** Opening Information provided block **
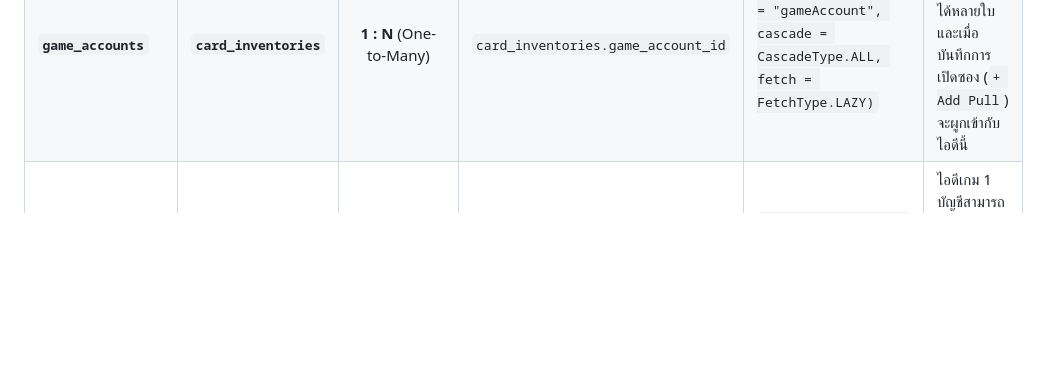
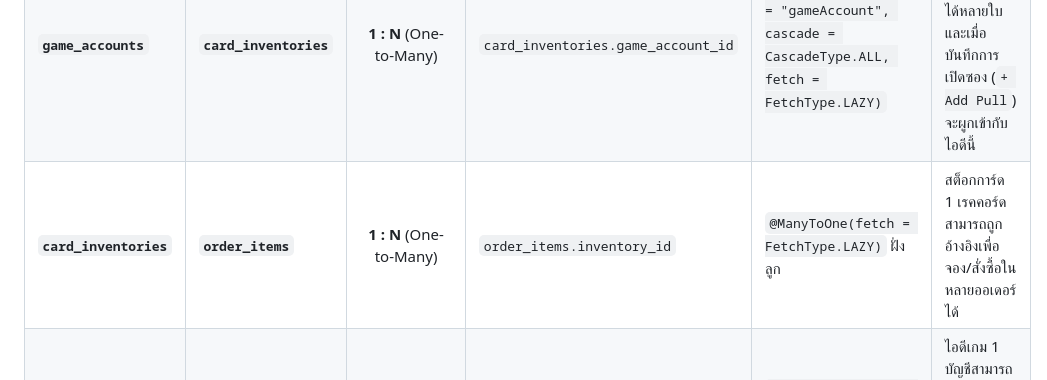
Before and after one commit to Bigzzz0/Pok-Vault_Commerce, a Markdown page: doc/diagrams/er-diagram.md, the part around one of its changes. Drawn GitHub-style; blank space fills up the shorter version.

Commit message:
docs(diagrams): synchronize class diagram and er diagram mappings

```diff
--- a/doc/diagrams/er-diagram.md
+++ b/doc/diagrams/er-diagram.md
@@ -279,6 +277,7 @@ erDiagram
 | **`card_expansions`** | **`cards`** | **1 : N** (One-to-Many) | `cards.expansion_id` | `@OneToMany(mappedBy = "expansion", fetch = FetchType.LAZY)` | 1 ชุดซองประกอบด้วยการ์ดหลายใบ |
 | **`cards`** | **`card_inventories`** | **1 : N** (One-to-Many) | `card_inventories.card_id` | `@ManyToOne(fetch = FetchType.LAZY)` ฝั่งลูก | การ์ด 1 ใบสามารถกระจายเก็บอยู่ในคลังหรือไอดีเกมหลายบัญชีได้ |
 | **`game_accounts`** | **`card_inventories`** | **1 : N** (One-to-Many) | `card_inventories.game_account_id` | `@OneToMany(mappedBy = "gameAccount", cascade = CascadeType.ALL, fetch = FetchType.LAZY)` | ไอดีเกม 1 ไอดีถือครองการ์ดในคลังได้หลายใบ และเมื่อบันทึกการเปิดซอง (`+ Add Pull`) จะผูกเข้ากับไอดีนี้ |
+| **`card_inventories`** | **`order_items`** | **1 : N** (One-to-Many) | `order_items.inventory_id` | `@ManyToOne(fetch = FetchType.LAZY)` ฝั่งลูก | สต็อกการ์ด 1 เรคคอร์ดสามารถถูกอ้างอิงเพื่อจอง/สั่งซื้อในหลายออเดอร์ได้ |
 | **`game_accounts`** | **`order_items`** | **1 : N** (One-to-Many) | `order_items.assigned_account_id` | `@ManyToOne(fetch = FetchType.LAZY)` ฝั่งลูก | ไอดีเกม 1 บัญชีสามารถรับมอบหมายให้ทำหน้าที่ส่งเทรดการ์ดในหลายๆ ออเดอร์ได้ |
 
 ---
```
Also changed, not shown: other parts of doc/diagrams/er-diagram.md (+0 -2 lines), doc/diagrams/class-diagram.md (+48 -2 lines).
** Closing Information provided block **
Omitting the images, output each record precisely as written.

Before and after one commit to Bigzzz0/Pok-Vault_Commerce, a Markdown page: doc/diagrams/er-diagram.md, the part around one of its changes. Drawn GitHub-style; blank space fills up the shorter version.

Commit message:
docs(diagrams): synchronize class diagram and er diagram mappings

```diff
--- a/doc/diagrams/er-diagram.md
+++ b/doc/diagrams/er-diagram.md
@@ -279,6 +277,7 @@ erDiagram
 | **`card_expansions`** | **`cards`** | **1 : N** (One-to-Many) | `cards.expansion_id` | `@OneToMany(mappedBy = "expansion", fetch = FetchType.LAZY)` | 1 ชุดซองประกอบด้วยการ์ดหลายใบ |
 | **`cards`** | **`card_inventories`** | **1 : N** (One-to-Many) | `card_inventories.card_id` | `@ManyToOne(fetch = FetchType.LAZY)` ฝั่งลูก | การ์ด 1 ใบสามารถกระจายเก็บอยู่ในคลังหรือไอดีเกมหลายบัญชีได้ |
 | **`game_accounts`** | **`card_inventories`** | **1 : N** (One-to-Many) | `card_inventories.game_account_id` | `@OneToMany(mappedBy = "gameAccount", cascade = CascadeType.ALL, fetch = FetchType.LAZY)` | ไอดีเกม 1 ไอดีถือครองการ์ดในคลังได้หลายใบ และเมื่อบันทึกการเปิดซอง (`+ Add Pull`) จะผูกเข้ากับไอดีนี้ |
+| **`card_inventories`** | **`order_items`** | **1 : N** (One-to-Many) | `order_items.inventory_id` | `@ManyToOne(fetch = FetchType.LAZY)` ฝั่งลูก | สต็อกการ์ด 1 เรคคอร์ดสามารถถูกอ้างอิงเพื่อจอง/สั่งซื้อในหลายออเดอร์ได้ |
 | **`game_accounts`** | **`order_items`** | **1 : N** (One-to-Many) | `order_items.assigned_account_id` | `@ManyToOne(fetch = FetchType.LAZY)` ฝั่งลูก | ไอดีเกม 1 บัญชีสามารถรับมอบหมายให้ทำหน้าที่ส่งเทรดการ์ดในหลายๆ ออเดอร์ได้ |
 
 ---
```
Also changed, not shown: other parts of doc/diagrams/er-diagram.md (+0 -2 lines), doc/diagrams/class-diagram.md (+48 -2 lines).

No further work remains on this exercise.